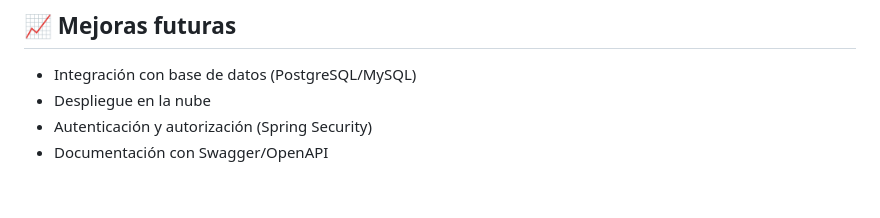
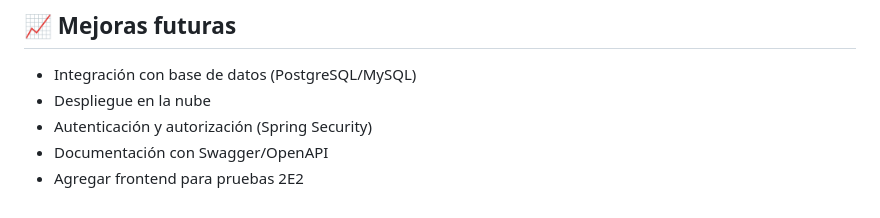
Before and after one commit to chokkoramo/Registro-Estudiantes, a Markdown page: README.md, the part around the change. Drawn GitHub-style.

Commit message:
Cambios menores en el README.md

```diff
--- a/README.md
+++ b/README.md
@@ -115,3 +115,4 @@ Proyecto en evolución, con enfoque en:
 - Despliegue en la nube
 - Autenticación y autorización (Spring Security)
 - Documentación con Swagger/OpenAPI
+- Agregar frontend para pruebas 2E2
```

● ● ●

## About this task
Return, from the entries, each line that holds "README".

## Output below
Before and after one commit to chokkoramo/Registro-Estudiantes, a Markdown page: README.md, the part around the change. Drawn GitHub-style.
Cambios menores en el README.md
--- a/README.md
+++ b/README.md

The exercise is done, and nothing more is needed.